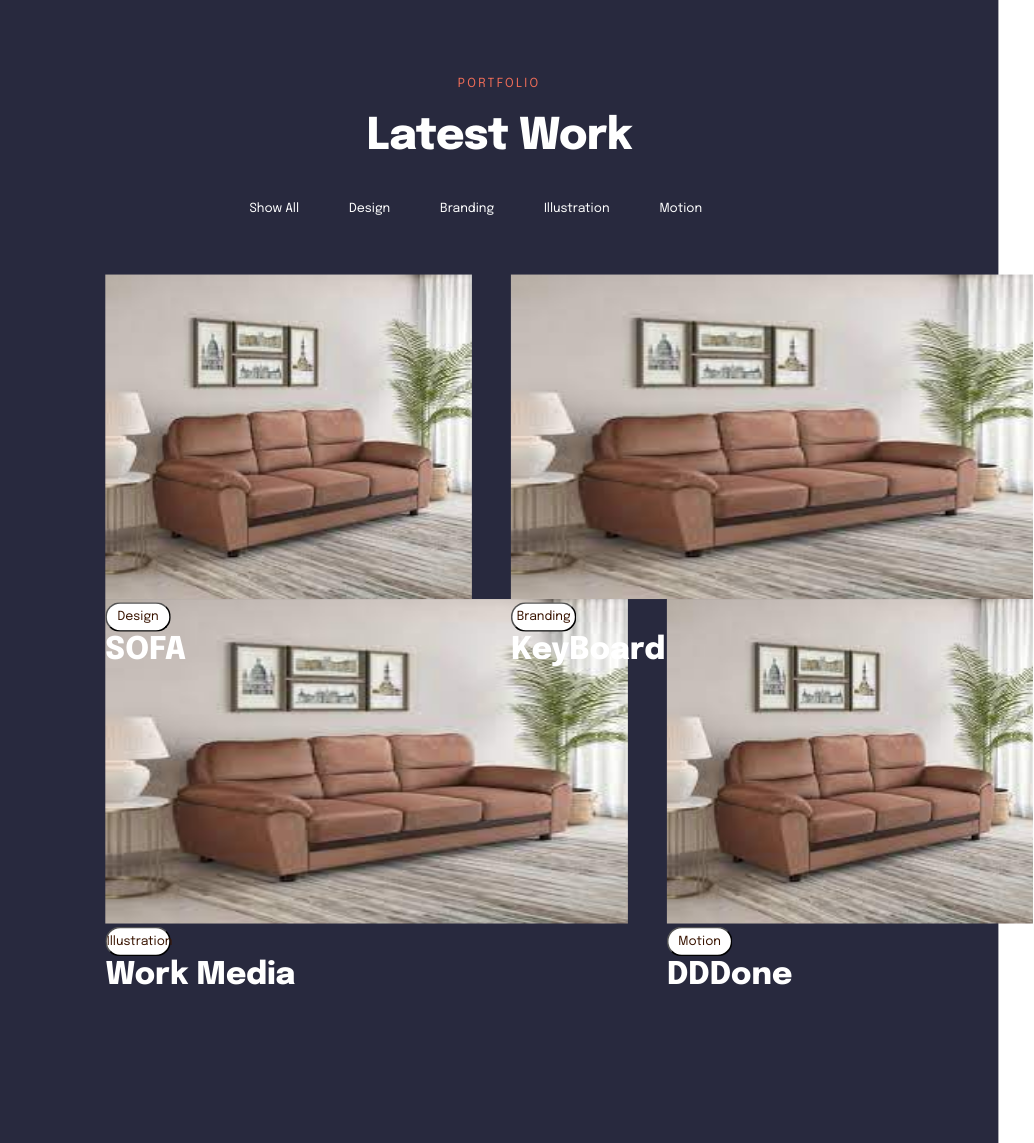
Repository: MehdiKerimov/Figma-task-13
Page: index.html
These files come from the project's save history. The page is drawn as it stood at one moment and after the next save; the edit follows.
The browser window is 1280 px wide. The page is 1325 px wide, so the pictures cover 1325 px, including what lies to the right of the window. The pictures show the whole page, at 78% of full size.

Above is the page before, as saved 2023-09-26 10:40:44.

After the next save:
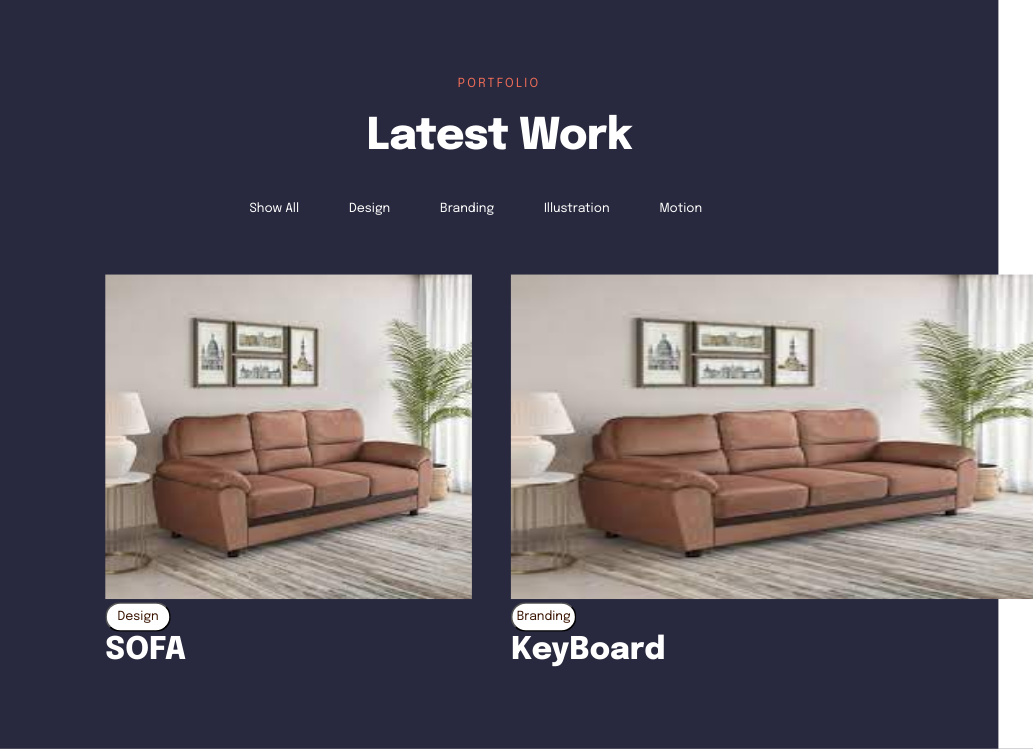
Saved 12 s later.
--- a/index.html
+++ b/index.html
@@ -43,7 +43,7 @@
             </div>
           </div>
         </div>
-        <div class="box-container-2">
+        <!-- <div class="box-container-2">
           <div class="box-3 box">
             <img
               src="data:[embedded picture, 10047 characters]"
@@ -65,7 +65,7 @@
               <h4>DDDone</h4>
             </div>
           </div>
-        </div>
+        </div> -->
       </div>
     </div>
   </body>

**About this task**
Find every line with "class" in the listing and state how many there are, nothing else.

**Solution to this exercise**
3